He had a fatal level of fentanyl in his system.


The Hennepin County Medical Examiner’s office found in March that there were “no physical findings to support a diagnosis of traumatic asphyxia or strangulation.”

In one memorandum filed May 26 after a virtual meeting with Baker, the Attorney’s Office said Baker concluded, “The autopsy revealed no physical evidence suggesting that Mr. Floyd died of asphyxiation.” Baker told the attorney his investigation was incomplete pending a toxicology report, however.

The other memorandum filed June 1 by the Attorney’s Office indicated Baker said Floyd’s level of fentanyl was “pretty high,” and a potentially “fatal level.”

“[Dr. Andrew Baker] said that if Mr. Floyd had been found dead in his home (or anywhere else) and there were no other contributing factors he would conclude that it was an overdose death,” the June 1 memo said.

All that matters is what is in the blood, Dr. Baker said.
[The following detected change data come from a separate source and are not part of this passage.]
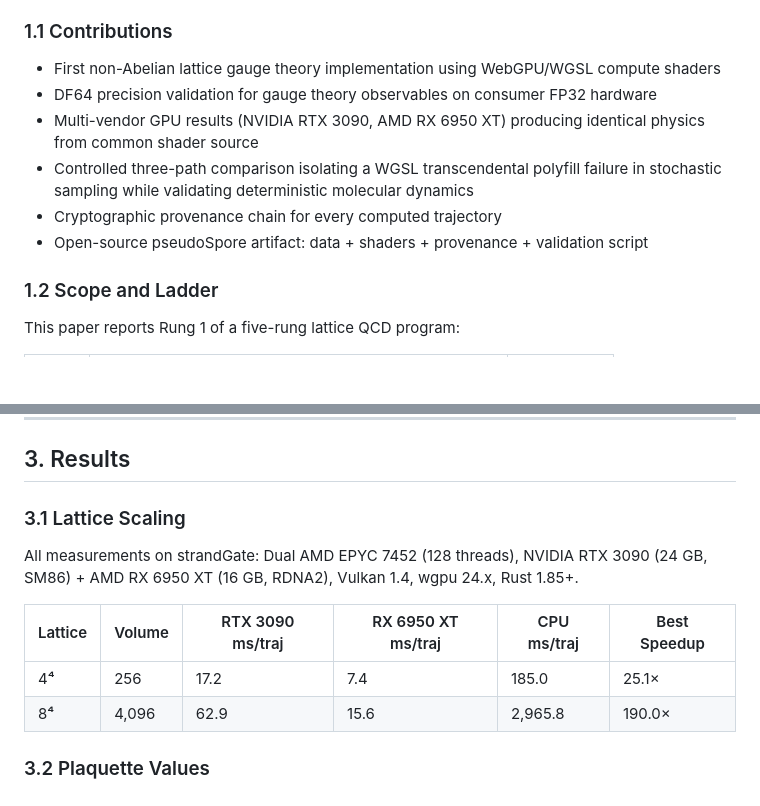
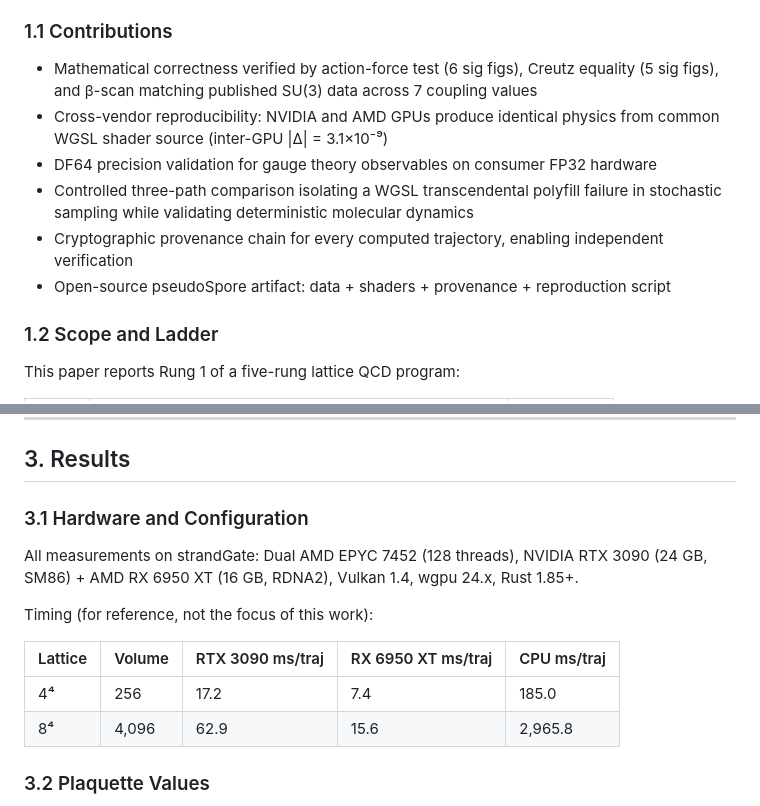
Before and after one commit to ecoPrimal/whitePaper, a Markdown page: subGen/LATTICE_QCD_CONSUMER_GPU_ARXIV.md, 2 parts joined by grey strips. Rendered like a GitHub page; blank space fills up the shorter version.

```diff
--- a/subGen/LATTICE_QCD_CONSUMER_GPU_ARXIV.md
+++ b/subGen/LATTICE_QCD_CONSUMER_GPU_ARXIV.md
@@ -63,12 +69,12 @@ ecosystem [ref: primals.eco].
 
 ### 1.1 Contributions
 
-- First non-Abelian lattice gauge theory implementation using WebGPU/WGSL compute shaders
+- Mathematical correctness verified by action-force test (6 sig figs), Creutz equality (5 sig figs), and β-scan matching published SU(3) data across 7 coupling values
+- Cross-vendor reproducibility: NVIDIA and AMD GPUs produce identical physics from common WGSL shader source (inter-GPU |Δ| = 3.1×10⁻⁹)
 - DF64 precision validation for gauge theory observables on consumer FP32 hardware
-- Multi-vendor GPU results (NVIDIA RTX 3090, AMD RX 6950 XT) producing identical physics from common shader source
 - Controlled three-path comparison isolating a WGSL transcendental polyfill failure in stochastic sampling while validating deterministic molecular dynamics
-- Cryptographic provenance chain for every computed trajectory
-- Open-source pseudoSpore artifact: data + shaders + provenance + validation script
+- Cryptographic provenance chain for every computed trajectory, enabling independent verification
+- Open-source pseudoSpore artifact: data + shaders + provenance + reproduction script
 
 ### 1.2 Scope and Ladder
 
@@ -189,16 +195,18 @@ PROV-O parser for attribution).
 
 ## 3. Results
 
-### 3.1 Lattice Scaling
+### 3.1 Hardware and Configuration
 
 All measurements on strandGate: Dual AMD EPYC 7452 (128 threads), NVIDIA RTX
 3090 (24 GB, SM86) + AMD RX 6950 XT (16 GB, RDNA2), Vulkan 1.4, wgpu 24.x,
 Rust 1.85+.
 
-| Lattice | Volume | RTX 3090 ms/traj | RX 6950 XT ms/traj | CPU ms/traj | Best Speedup |
-|---------|--------|------------------|--------------------|-----------|----|
-| 4⁴      | 256    | 17.2             | 7.4                | 185.0     | 25.1× |
-| 8⁴      | 4,096  | 62.9             | 15.6               | 2,965.8   | 190.0× |
+Timing (for reference, not the focus of this work):
+
+| Lattice | Volume | RTX 3090 ms/traj | RX 6950 XT ms/traj | CPU ms/traj |
+|---------|--------|------------------|--------------------|-------------|
+| 4⁴      | 256    | 17.2             | 7.4                | 185.0       |
+| 8⁴      | 4,096  | 62.9             | 15.6               | 2,965.8     |
 
 ### 3.2 Plaquette Values
 
```
Also changed, not shown: other parts of subGen/LATTICE_QCD_CONSUMER_GPU_ARXIV.md (+100 -78 lines).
Floyd was foaming at the mouth and acting strangely before the police even came.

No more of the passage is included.